[RECORD SET]

· · ·

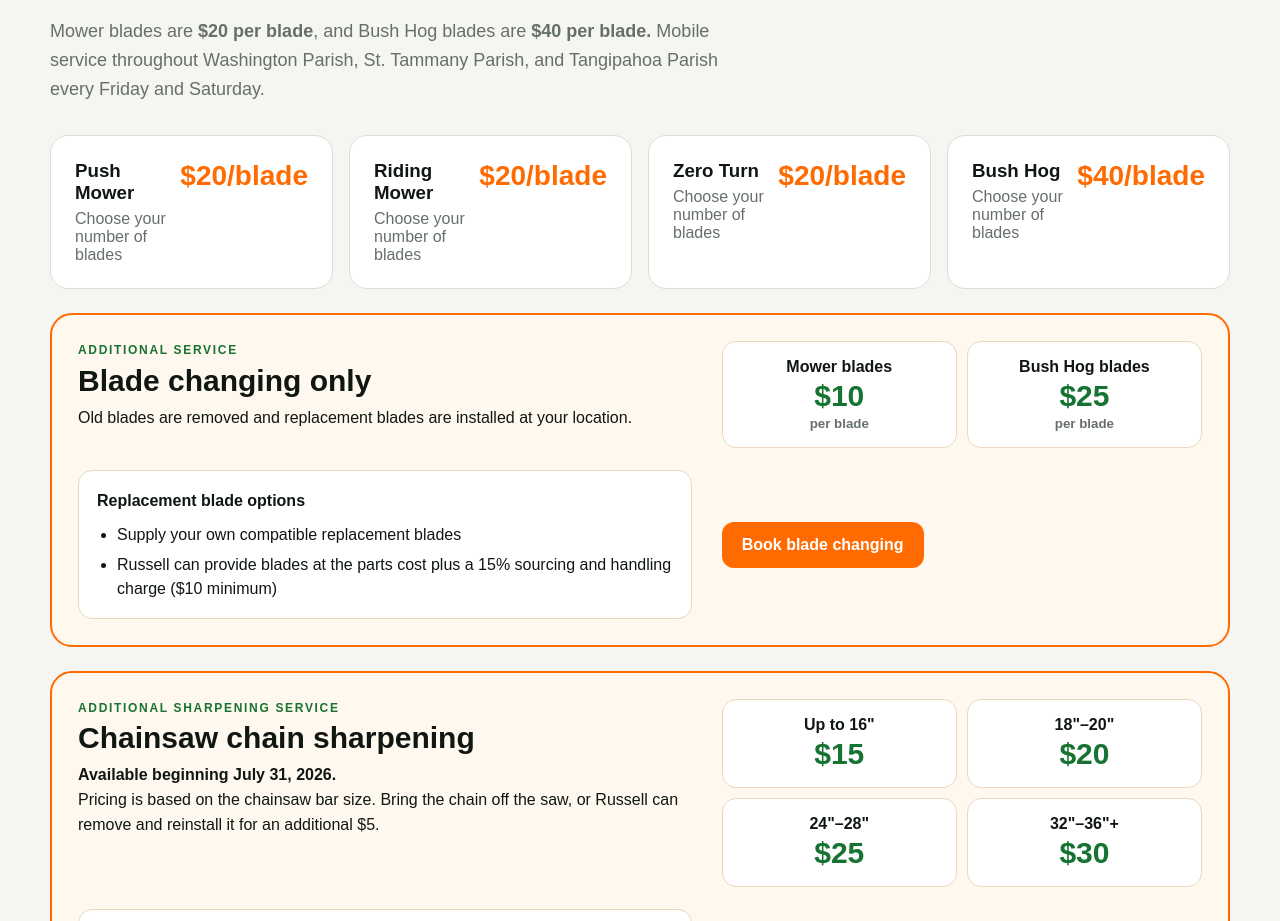
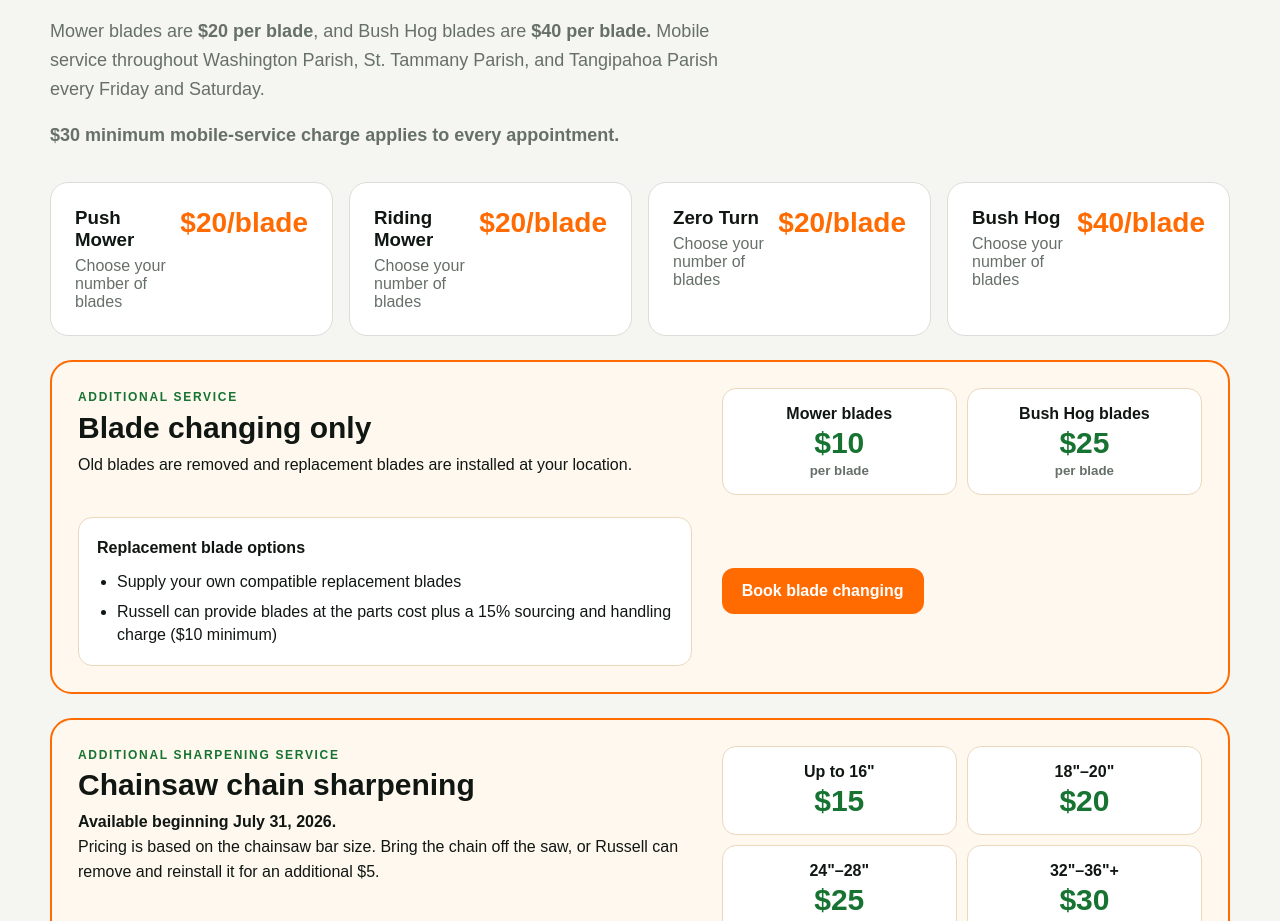
Before and after one commit to rp8tv66s69-bot/russells-mobile-blade-sharpening-live, a Next.js app: page / in a window 1280 px wide. Shown: the part 984-1905 px from the top of the page. Built offline with nearby package versions, Linux system fonts and the light colour scheme; no server answers; the database is empty.

Commit message:
Show $30 minimum service charge

```diff
--- a/app/page.tsx
+++ b/app/page.tsx
@@ -47,6 +47,7 @@ export default function HomePage() {
           <p className="eyebrow">Veteran Owned · Straightforward pricing</p>
           <h2>Sharpening services</h2>
           <p className="section-lead">Mower blades are <strong>$20 per blade</strong>, and Bush Hog blades are <strong>$40 per blade.</strong> Mobile service throughout Washington Parish, St. Tammany Parish, and Tangipahoa Parish every Friday and Saturday.</p>
+          <p className="section-lead"><strong>$30 minimum mobile-service charge applies to every appointment.</strong></p>
         </div>
         <div className="service-grid">
           {services.map(([name, price]) => (
```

· · ·

[TASK DIRECTIONS] Using the material above, set down every line exactly, but skip the pictures.

[RESULT]
Before and after one commit to rp8tv66s69-bot/russells-mobile-blade-sharpening-live, a Next.js app: page / in a window 1280 px wide. Shown: the part 984-1905 px from the top of the page. Built offline with nearby package versions, Linux system fonts and the light colour scheme; no server answers; the database is empty.

Commit message:
Show $30 minimum service charge

```diff
--- a/app/page.tsx
+++ b/app/page.tsx
@@ -47,6 +47,7 @@ export default function HomePage() {
           <p className="eyebrow">Veteran Owned · Straightforward pricing</p>
           <h2>Sharpening services</h2>
           <p className="section-lead">Mower blades are <strong>$20 per blade</strong>, and Bush Hog blades are <strong>$40 per blade.</strong> Mobile service throughout Washington Parish, St. Tammany Parish, and Tangipahoa Parish every Friday and Saturday.</p>
+          <p className="section-lead"><strong>$30 minimum mobile-service charge applies to every appointment.</strong></p>
         </div>
         <div className="service-grid">
           {services.map(([name, price]) => (
```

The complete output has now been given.